In contrast to the Dirndl’s growing popularity among the aristocracy during the 19th century, Lederhosen began to be seen as uncultured peasant garments, unfit to be worn by dwellers of major German cities. For a long time it fell out of favour, but more recently has begun to be re-embraced, especially in Bavaria – not just as a novelty item, but as a symbol of German and Bavarian pride.
In the past, Tracht were typically accessorised with a fancy hat – which had the twin advantage of protecting one’s face from the sun while also parading one’s fashion sense. For men in southern Germany especially, this was usually a traditional Alpine hat made of felt or wool, with a brim that encircled the head.
Depending on the region, however, these hats were also spiced up with a variety of colourful accessories, such as feathers, flowers, ribbons and bristles.
A particularly interesting and vivid hat was – and still sometimes is – worn by Protestant women in the Black Forest villages of Kirnbach, Gutach and Hornberg-Reichenbach. Known as the Bollenhut, it is a formal, wide brimmed straw hat topped with 14 woollen pom-poms, weighing up to a total of two kilograms. Women who are married wear black pom-poms, while those who are unmarried wear bright red.

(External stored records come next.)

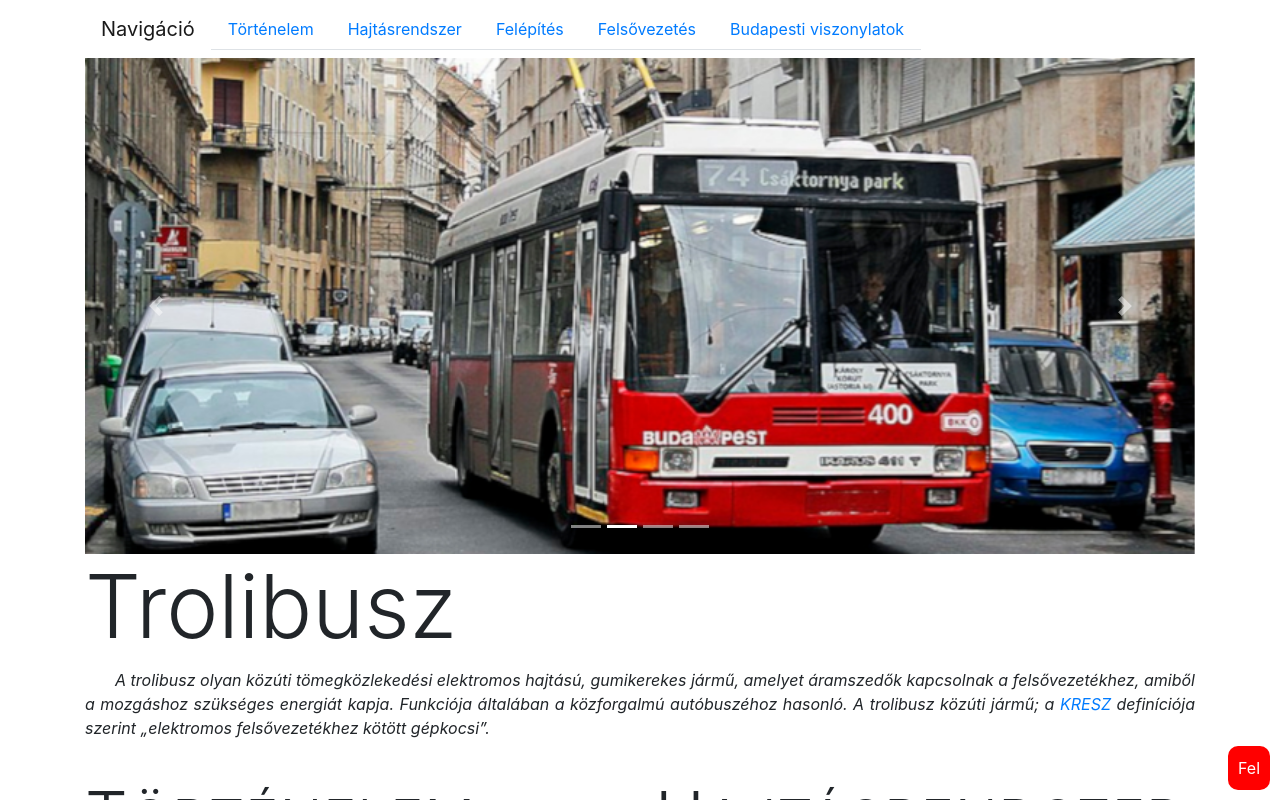
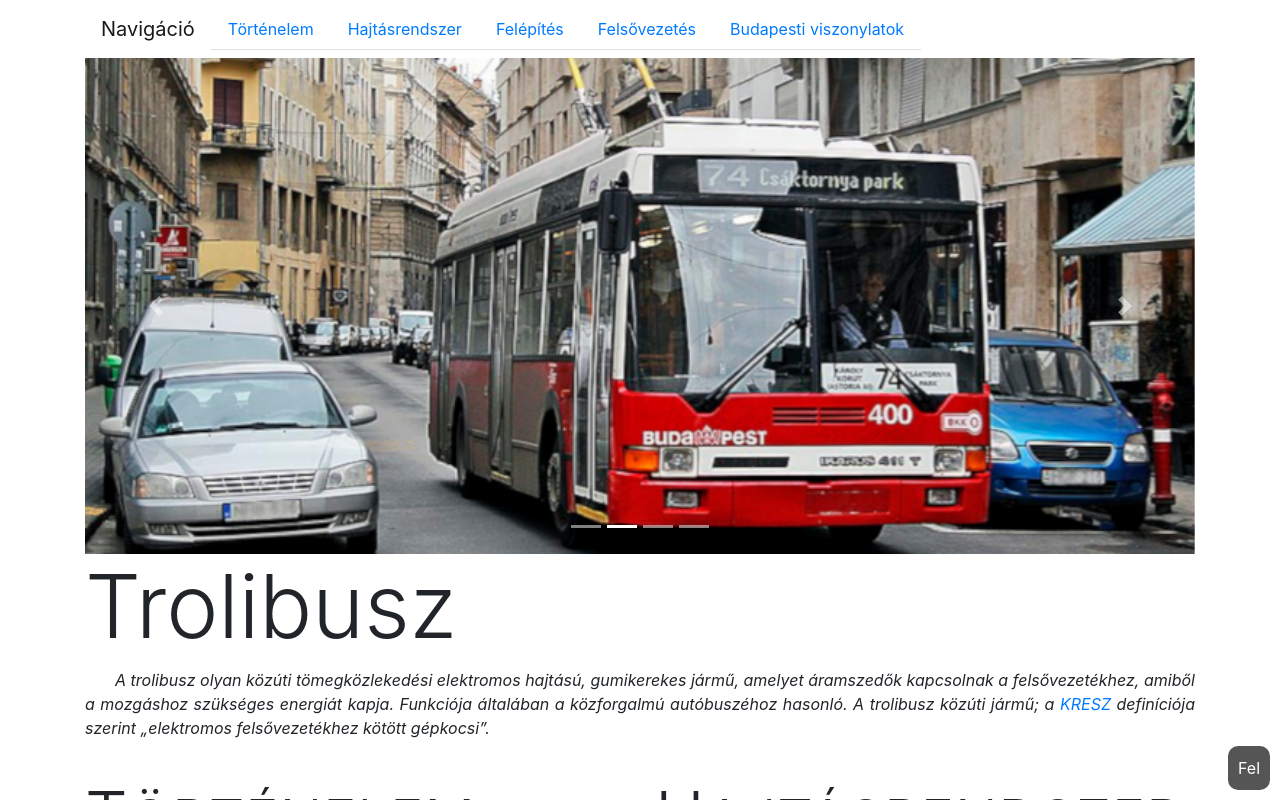
Before and after one commit to szabadosb/Trolibusz, a plain HTML site: page index.html in a window 1280 px wide. In both pictures the pointer is over the button "Fel". Shown: the top 800 px of the page. Drawn offline with Linux system fonts and the light colour scheme.

Commit message:
8. c    (css és JavaScript opció)

```diff
--- a/troli.css
+++ b/troli.css
@@ -57,3 +57,7 @@ p{
   padding: 10px;
   border-radius: 10px;
   }
+
+  #felGomb:hover {
+    background-color: #555;
+  }
```
Also changed, not shown: troli.js (+17 -0 lines).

With the large amount of dancing that accompanies any festivity requiring a Tracht, it is extremely important that you have on the right kind of shoes. Women usually adorn a soft, felt shoe with a clunky heel and buckles – perfect for an evening of dancing.
For the men, a special shoe known as the Haferlschuh is preferred. Originally intended for farming in Bavaria, this shoe contains a sole made of thick leather or rubber and is based on the design of an animal hoof. In the past, men took great pride in handcrafting their own Haferlschuhe, but nowadays you can get them from plenty of traditional shoe shops.
What about when it gets cold?
If you’ve been paying close attention, you might have noticed that all the outfits we’ve discussed so far seem to be designed for warm weather. Thin cotton shirts, leather shorts and frilly hats might not be the optimal choice for the colder parts of the year.
Fortunately, Germans have a solution for that! During winter, women wear a heavy Dirndl coat in the same cut as the dress. Instead of light materials such as cotton and silk, these feature skirts and aprons made of thick cotton, linen, velvet or wool. The shirts have long sleeves and high necks, and the dress is accompanied by thick mittens and wool hats.
For the men, there is a wide range of wool vests and cardigans that replace the thin cotton and linen shirts. Some men opt for smart blazers instead, but these are usually more expensive. This is, of course, accompanied by thicker socks, hats and sometimes gloves.